Locate the lines of the listing below that hold "Dense", then copy each of them.

········

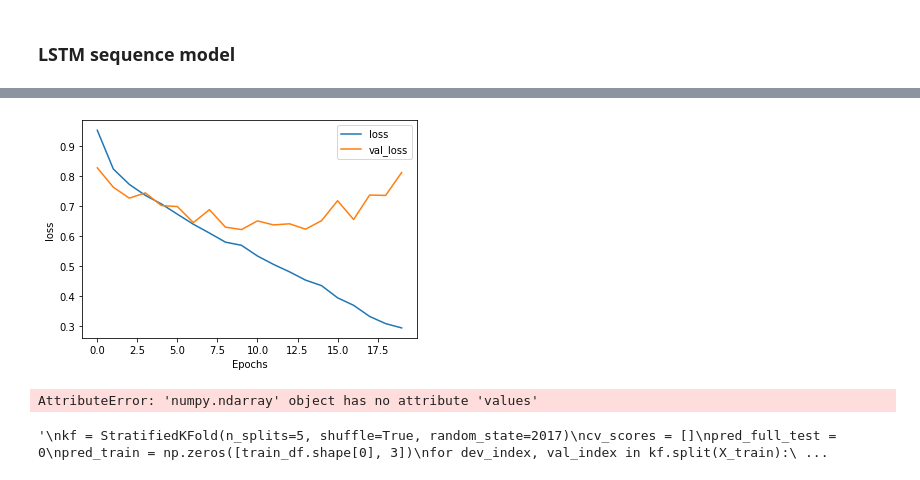
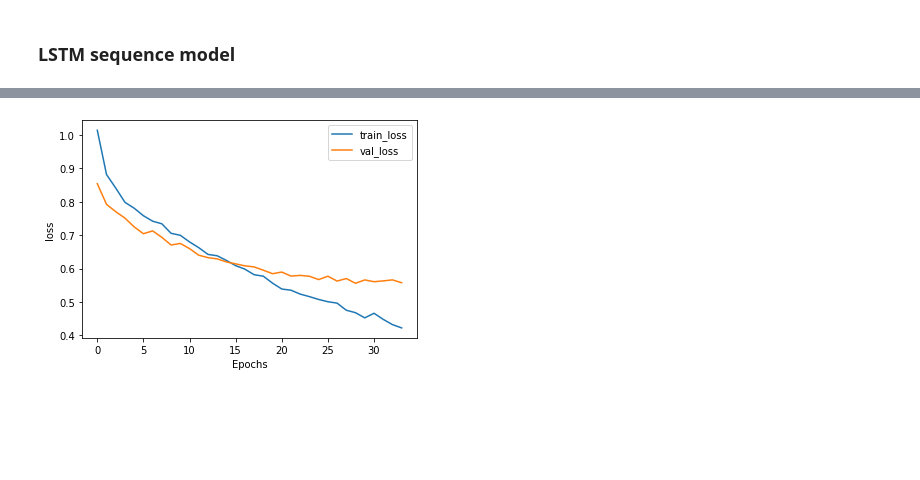
Before and after one commit to dsanyal/Spooky_Author_Classification, a Jupyter notebook: src/model.ipynb, the cells around one changed output, grey strips where cells are left out. Saved outputs shown, nothing was run; the diff lists cells and outputs as text; code cells hidden in the pictures; blank space fills up the shorter version.

Commit message:
updated SVD and model3

```diff
--- a/src/model.ipynb
+++ b/src/model.ipynb
@@ -542,10 +684,11 @@ def create_model(word_to_vec_map, word_index, emb_dim, max_len):
                                  input_length=max_len, trainable = False)
     model = Sequential()
     model.add(embedding_layer)
-    model.add(Bidirectional(LSTM(128, recurrent_dropout=0.4, return_sequences=False)))
-    model.add(Dropout(rate = 0.4))
+ #   model.add(Bidirectional(GRU(256, recurrent_dropout=0.4, return_sequences=False)))
+    model.add(LSTM(128, recurrent_dropout=0.4, return_sequences=False))
+    model.add(Dropout(rate = 0.5))
     model.add(Dense(256, activation = 'relu'))
-    model.add(Dropout(rate = 0.4))
+    model.add(Dropout(rate = 0.5))
     model.add(Dense(units = 3, activation = 'softmax'))
     return model
 # %%
@@ -603,11 +745,11 @@ Trainable params: 301,059
 Non-trainable params: 2,594,400
 _________________________________________________________________
 # %%
-model.compile(loss='categorical_crossentropy', optimizer='adam', metrics= ['accuracy'])
+model.compile(loss='categorical_crossentropy', optimizer='adam')
 
-early_stop = EarlyStopping(monitor='val_loss', patience=10)
+early_stop = EarlyStopping(monitor='val_loss', patience=5)
 
-history = model.fit(X_train_emb, Y_train_oh, batch_size=256, epochs=20, verbose=1,
+history = model.fit(X_train_emb, Y_train_oh, batch_size=256, epochs=50, verbose=1,
           validation_data=(X_test_emb, Y_test_oh), callbacks=[early_stop])
 # %% [output]
 Train on 15663 samples, validate on 3916 samples
@@ -623,45 +778,14 @@ Logloss on test set:  [0.8130607615026195, 0.7397854924201965]
 # %%
 def plot_graphs(history, metric):
     plt.plot(history.history[metric])
     plt.plot(history.history['val_'+metric], '')
     plt.xlabel("Epochs")
     plt.ylabel(metric)
-    plt.legend([metric, 'val_'+metric])
+    plt.legend(['train_'+metric, 'val_'+metric])
     plt.show()
 
 plot_graphs(history, 'loss')
+
+#plot_graphs(history, 'accuracy')
 # %% [output]
-[figure, old version]
+[figure, new version]
-# %%
-# This code allows you to see the mislabelled examples
-count = 0
-for i in range(len(X_test_emb)):
-    num = np.argmax(pred[i])
-    if(num != y_test.values[i]):
-        count+=1
-        print('Expected author: {} prediction: {} row number: {} '.format (y_test.values[i], num, i))
-# %% [output]
-AttributeError: 'numpy.ndarray' object has no attribute 'values'
-# %%
-'''
-kf = StratifiedKFold(n_splits=5, shuffle=True, random_state=2017)
-cv_scores = []
-pred_full_test = 0
-pred_train = np.zeros([train_df.shape[0], 3])
-for dev_index, val_index in kf.split(X_train):
-    dev_X, val_X = train_X.loc[dev_index], train_X.loc[val_index]
-    dev_y, val_y = train_y[dev_index], train_y[val_index]
-    pred_val_y, pred_test_y, model = runXGB(dev_X, dev_y, val_X, val_y, test_X, seed_val=0, colsample=0.7)
-    pred_full_test = pred_full_test + pred_test_y
-    pred_train[val_index,:] = pred_val_y
-    cv_scores.append(metrics.log_loss(val_y, pred_val_y))
-    break
-print("cv scores : ", cv_scores)
-
-out_df = pd.DataFrame(pred_full_test)
-out_df.columns = ['EAP', 'HPL', 'MWS']
-out_df.insert(0, 'id', test_id)
-out_df.to_csv("sub_fe.csv", index=False)
-'''
-# %% [output]
-'\nkf = StratifiedKFold(n_splits=5, shuffle=True, random_state=2017)\ncv_scores = []\npred_full_test = 0\npred_train = np.zeros([train_df.shape[0], 3])\nfor dev_index, val_index in kf.split(X_train):\ ...
```
Also changed, not shown: parts of 57 cells of this notebook.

········

RESULT FOR THIS TASK ▸
     model.add(Dense(256, activation = 'relu'))
     model.add(Dense(units = 3, activation = 'softmax'))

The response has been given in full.